● ASSIGNED TASK
Lines holding the string "seaborn" are the ones to copy from this listing.

● THE DATA
########
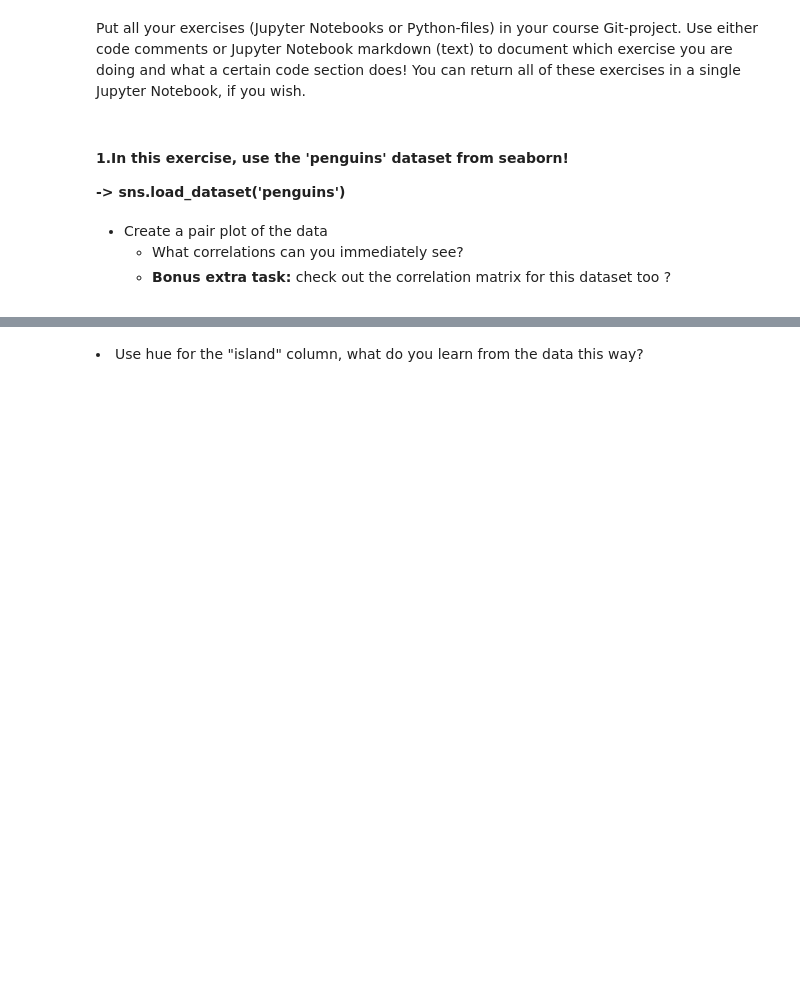
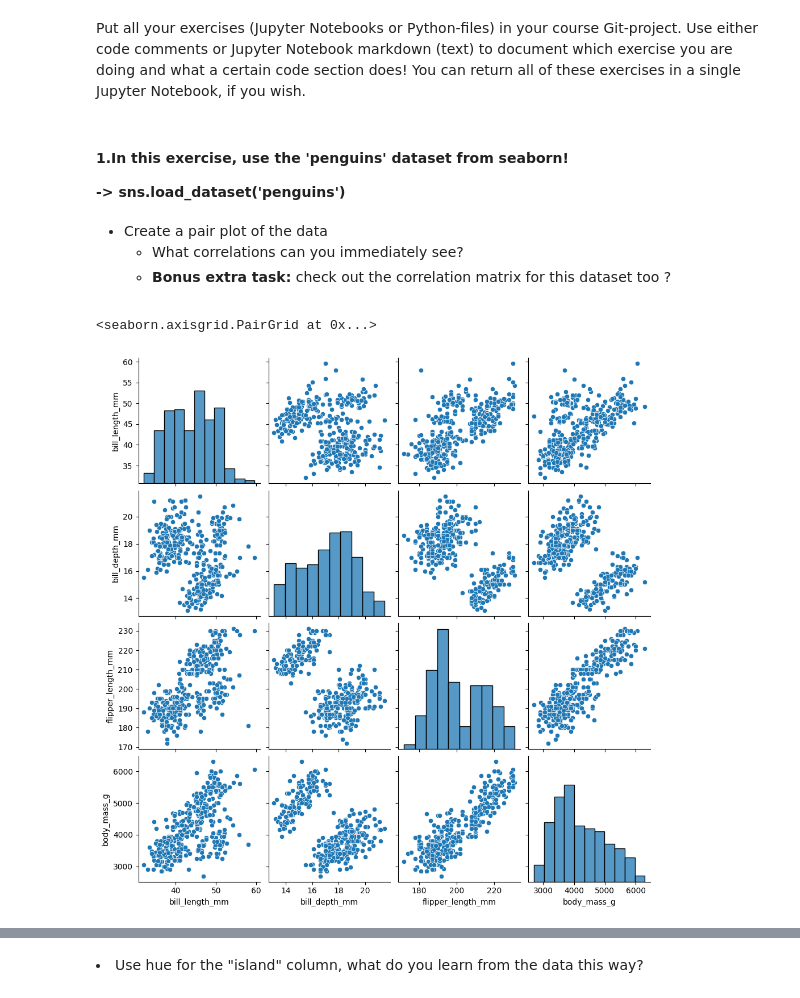
Before and after one commit to Zeek-eth/Data-Analytics-Basics, a Jupyter notebook: DataAnalyticsExerciseSet3.ipynb, the cells around one changed output, grey strips where cells are left out. Cells and saved outputs as stored; diff of their text form; code cells hidden in the pictures; blank space fills up the shorter version.

```diff
--- a/DataAnalyticsExerciseSet3.ipynb
+++ b/DataAnalyticsExerciseSet3.ipynb
@@ -10,7 +10,13 @@ You can return all of these exercises in a single Jupyter Notebook, if you wish.
 </b>
 # %%
 # you can import numpy and pandas here
+import numpy as np
+import pandas as pd
+import seaborn as sns
+import matplotlib.pyplot as plt
+
 # and also load the needed dataset
+penguins = sns.load_dataset('penguins')
 # %% [markdown]
 <ul>
 <li>Create a pair plot of the data</li>
@@ -23,0 +28,8 @@ You can return all of these exercises in a single Jupyter Notebook, if you wish.
+# %%
+# code here
+sns.pairplot(penguins)
+# The flipper_length and the body mass are positively correlated
+# the bill length and the body mass are positively correlated
+# %% [output]
+<seaborn.axisgrid.PairGrid at 0x...>
+[figure, added]
```
Also changed, not shown: parts of 35 cells of this notebook.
########
● EXERCISE ANSWER
+import seaborn as sns
+<seaborn.axisgrid.PairGrid at 0x...>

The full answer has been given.